The world’s amphibians cannot catch a break. Climate change, habitat loss, and the spread of chytrid fungus already contribute to declining populations. Now, a deadly virus is ravaging Spain’s toads and newts, and may spread to other amphibian species across a wide geographic range, according to a study published last week in Current Biology.
Unusual amphibian deaths first appeared in Spain’s Picos de Europa National Park in 2005 when animals exhibited skin lesions, limb necrosis, and internal hemorrhaging; some even vomited blood. With help from colleagues at the National Museum of Natural Sciences in Madrid and park biologists, researchers with the University College London began observing population trends and collecting tissue samples from six amphibian species at different life stages from 15 sites around the park between 2005 and 2012. Using a series of genetic techniques including polymerase chain reaction, targeted sequencing, and comparative genomics, they identified the culprit as two new strains of a ranavirus called Common Midwife Toad Virus (CMTV).
Ranaviruses are found on every continent except Africa, and have a wide range of hosts including fish and reptiles. Over the past decade, Europe has seen its fair share of CMTV outbreaks — the virus was implicated in amphibian deaths in the Netherlands, Belgium, and more recently France. Until now however, CMTV has never been linked to such catastrophic population declines in more than one species.
“The capacity of these viruses to infect multiple species means that there is the possibility that some host populations may be extirpated due to infection,” said lead author Stephen Price in a press release. “Pathogens that can exploit more than one host simultaneously are able to persist even when one host drops to low numbers, and eventually zero, because there is another susceptible host available.”

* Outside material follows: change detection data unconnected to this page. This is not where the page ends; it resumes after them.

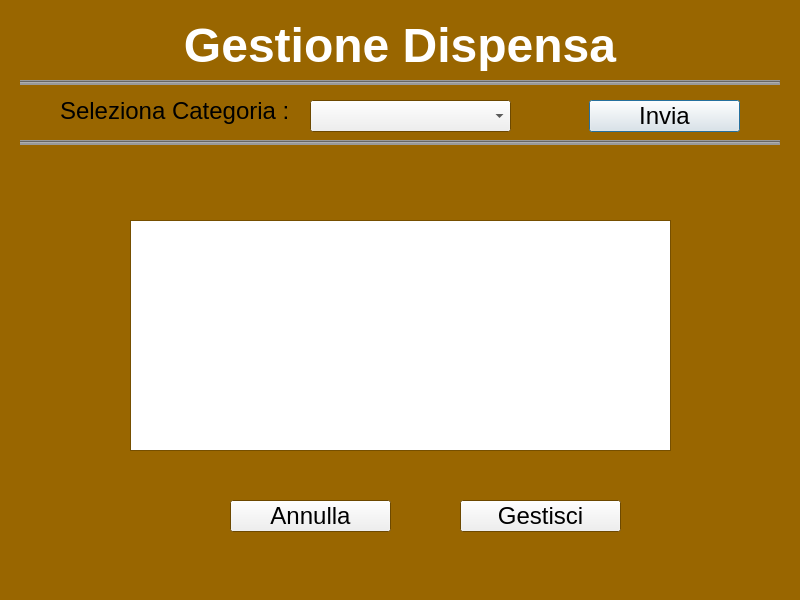
First picture: the form in Source/gestione.ui, repository LoboBlanco761/Dispensa, before the edit.
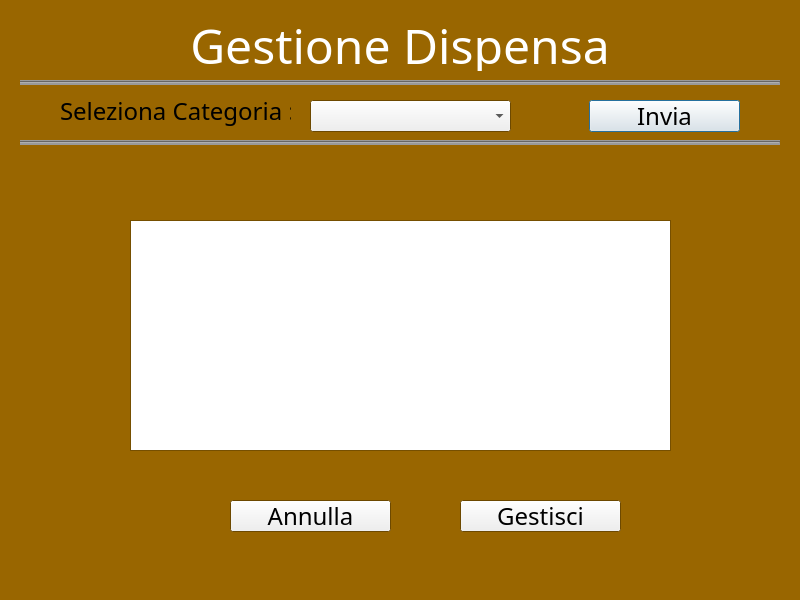
Second picture: the form after the edit.

```diff
--- a/Source/gestione.ui
+++ b/Source/gestione.ui
@@ -58,7 +58,7 @@
   </property>
   <property name="font">
    <font>
-    <family>Lucida Grande</family>
+    <family>Noto Sans</family>
     <pointsize>18</pointsize>
    </font>
   </property>
@@ -140,9 +140,9 @@
    </property>
    <property name="font">
     <font>
-     <family>Lucida Grande</family>
+     <family>Noto Sans</family>
      <pointsize>36</pointsize>
-     <bold>true</bold>
+     <bold>false</bold>
     </font>
    </property>
    <property name="text">
```
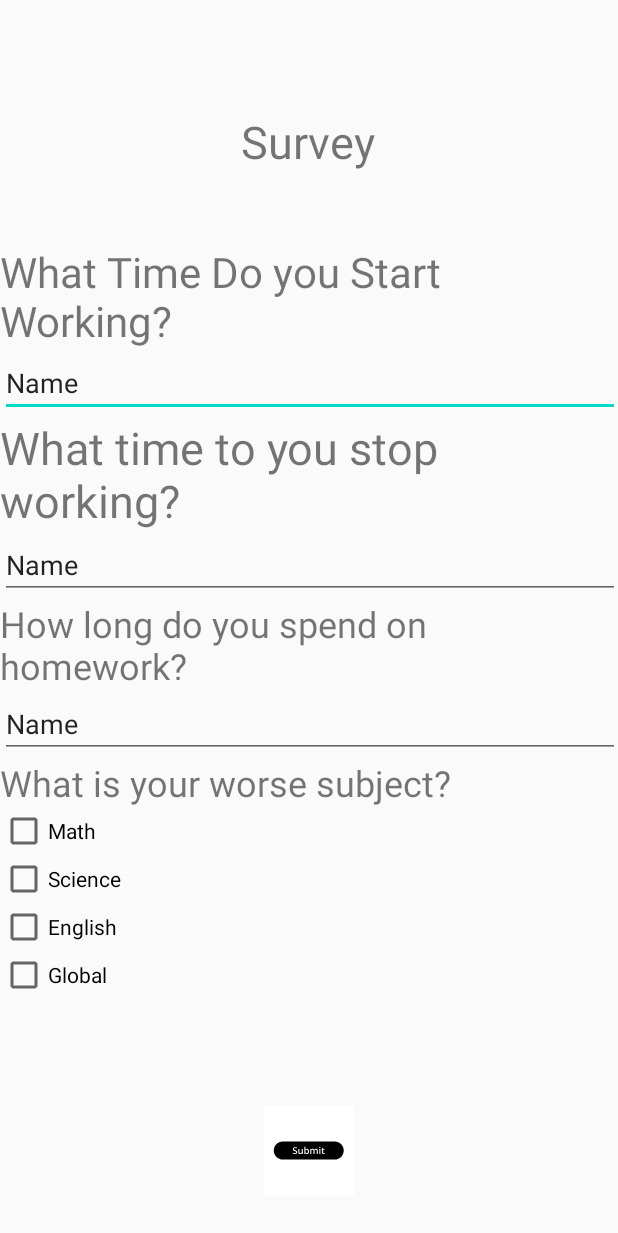
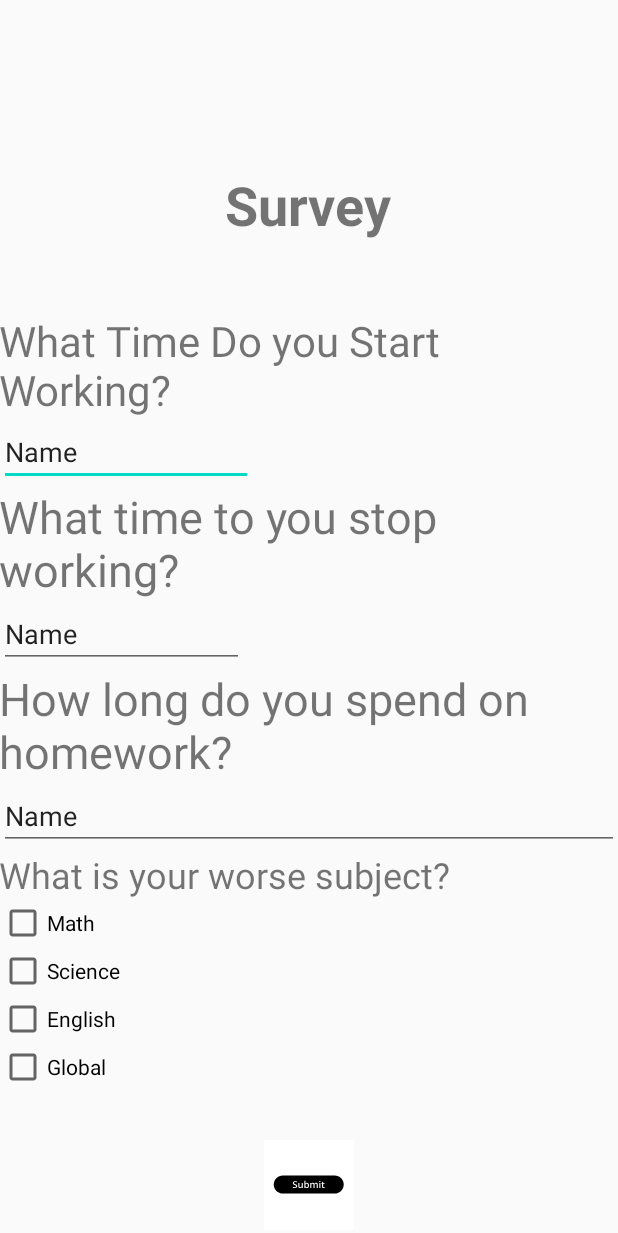
Before and after one commit to devauntea/TasLOCK, an Android app: the layout activity_survey.xml on its own in the app's theme, with its tools: preview values and no code run, on a phone screen of 412 x 824 dp. Shown: the top 1233 px of the screen. Run offline under Robolectric (Android 15) with nearby library versions, the phone set to English and light mode, and no system bars; Roboto replaces fonts that are not available here.

Commit message:
Finished survey page

```diff
--- a/app/src/main/res/layout/activity_survey.xml
+++ b/app/src/main/res/layout/activity_survey.xml
@@ -13,12 +13,14 @@
         android:layout_marginTop="28dp"
         android:layout_marginBottom="663dp"
         android:text="Survey"
-        android:textSize="30sp"
+        android:textSize="36sp"
+        android:textStyle="bold"
         app:layout_constraintBottom_toBottomOf="parent"
         app:layout_constraintEnd_toEndOf="parent"
         app:layout_constraintHorizontal_bias="0.498"
         app:layout_constraintStart_toStartOf="parent"
-        app:layout_constraintTop_toTopOf="parent" />
+        app:layout_constraintTop_toTopOf="parent"
+        app:layout_constraintVertical_bias="1.0" />
 
     <LinearLayout
         android:id="@+id/linearLayout2"
@@ -29,7 +31,7 @@
         android:orientation="vertical"
         app:layout_constraintBottom_toBottomOf="parent"
         app:layout_constraintEnd_toEndOf="parent"
-        app:layout_constraintHorizontal_bias="0.0"
+        app:layout_constraintHorizontal_bias="1.0"
         app:layout_constraintStart_toStartOf="parent"
         app:layout_constraintTop_toBottomOf="@+id/textView5"
         app:layout_constraintVertical_bias="0.0">
@@ -43,7 +45,7 @@
 
         <EditText
             android:id="@+id/editText"
-            android:layout_width="match_parent"
+            android:layout_width="169dp"
             android:layout_height="wrap_content"
             android:ems="10"
             android:inputType="textPersonName"
@@ -59,7 +61,7 @@
 
         <EditText
             android:id="@+id/editText2"
-            android:layout_width="match_parent"
+            android:layout_width="163dp"
             android:layout_height="wrap_content"
             android:ems="10"
             android:inputType="textPersonName"
@@ -71,7 +73,7 @@
             android:layout_height="wrap_content"
             android:text="How long do you spend on homework?
 "
-            android:textSize="24sp" />
+            android:textSize="30sp" />
 
         <EditText
             android:id="@+id/editTextTextPersonName"
```
Also changed, not shown: app/src/main/res/layout/activity_add_task.xml (+8 -5 lines), app/src/main/res/layout/activity_tasks.xml (+5 -3 lines).
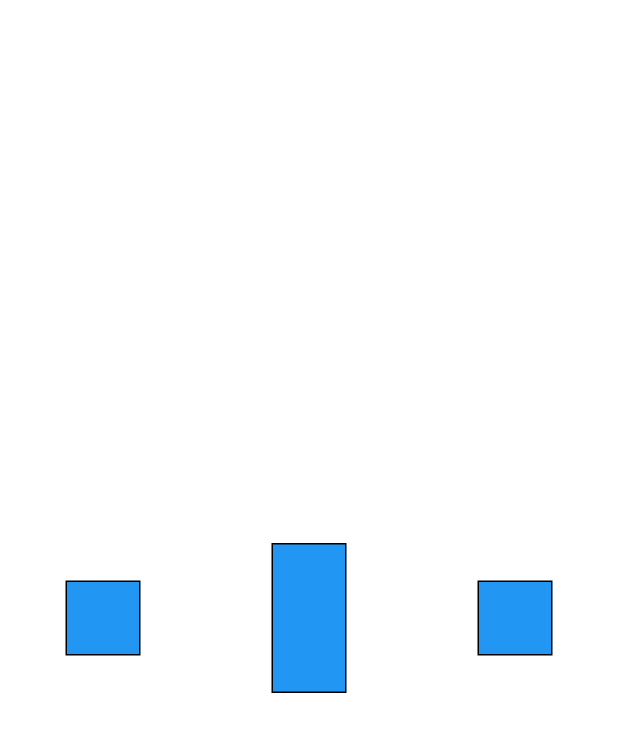
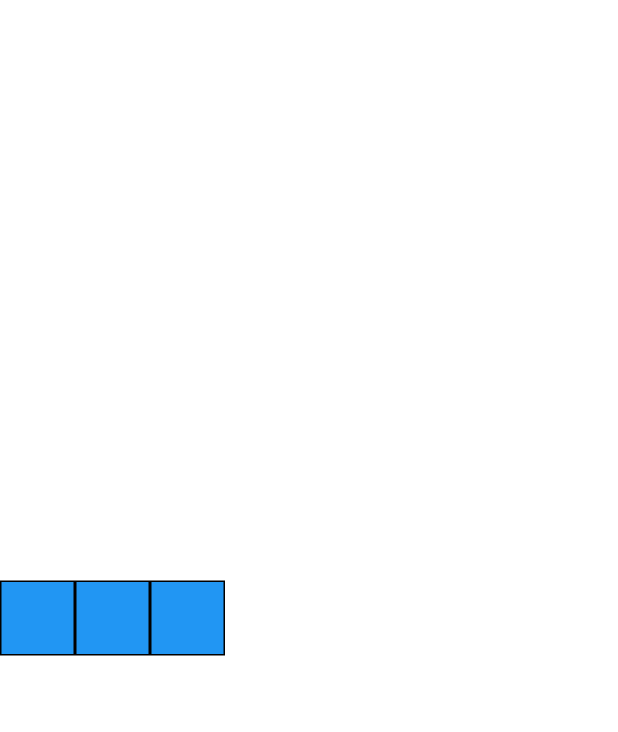
Before and after one commit to euivanw/flutter_codelabs_lab4, a Flutter app: the screen it shows after launch, on a phone screen of 412 x 824 dp. Shown: the top 732 px of the screen. Run offline on Flutter 3.47's test engine with Material 2 defaults, Android fonts, the phone set to English and light mode, and no system bars.

Commit message:
Lab4: Mudando a propriedade fit

```diff
--- /dev/null
+++ b/lib/exemplo_mude_a_propriedade_fit.dart
@@ -0,0 +1,36 @@
+import 'package:flutter/material.dart';
+
+class PropriedadeFitExemplo extends StatelessWidget {
+  @override
+  Widget build(BuildContext context) {
+    return Row(
+      children: [
+        BlueBox(),
+        Flexible(
+          fit: FlexFit.loose,
+          flex: 1,
+          child: BlueBox(),
+        ),
+        Flexible(
+          fit: FlexFit.loose,
+          flex: 1,
+          child: BlueBox(),
+        ),
+      ],
+    );
+  }
+}
+
+class BlueBox extends StatelessWidget {
+  @override
+  Widget build(BuildContext context) {
+    return Container(
+      width: 50,
+      height: 50,
+      decoration: BoxDecoration(
+        color: Colors.blue,
+        border: Border.all(),
+      ),
+    );
+  }
+}
--- a/lib/main.dart
+++ b/lib/main.dart
@@ -1,6 +1,6 @@
 import 'package:flutter/material.dart';
 
-import 'exemplo_cross_axis_alignment.dart';
+import 'exemplo_mude_a_propriedade_fit.dart';
 
 void main() => runApp(MeuApp());
 
@@ -13,7 +13,7 @@ class MeuApp extends StatelessWidget {
         primarySwatch: Colors.blue,
         visualDensity: VisualDensity.adaptivePlatformDensity,
       ),
-      home: CrossAxisAlignmentExemplo(),
+      home: PropriedadeFitExemplo(),
     );
   }
 }
```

The team’s study found decreases between 60 to 100 percent in populations of the common midwife toad (Altyes obstetricans), alpine newt (Ichthyosaura alpestris), and common toad (Bufo bufo). And although three additional species (Rana temporaria, Lissotriton helveticus, and Salamadra salamandra) suffered less severe declines, they tested positive for the virus. Unfortunately, affected populations in some observed areas showed no signs of rebound after five years and are feared extirpated.
The source of the virus and how it spread remain unclear. However, Price and his colleagues hypothesize that CMTV may have been introduced at multiple locations throughout the park by human transportation of infected material along with livestock and equipment. Further genetic testing of the virus — including phylogenetic analysis, which Price plans to do in the future — should provide more clues.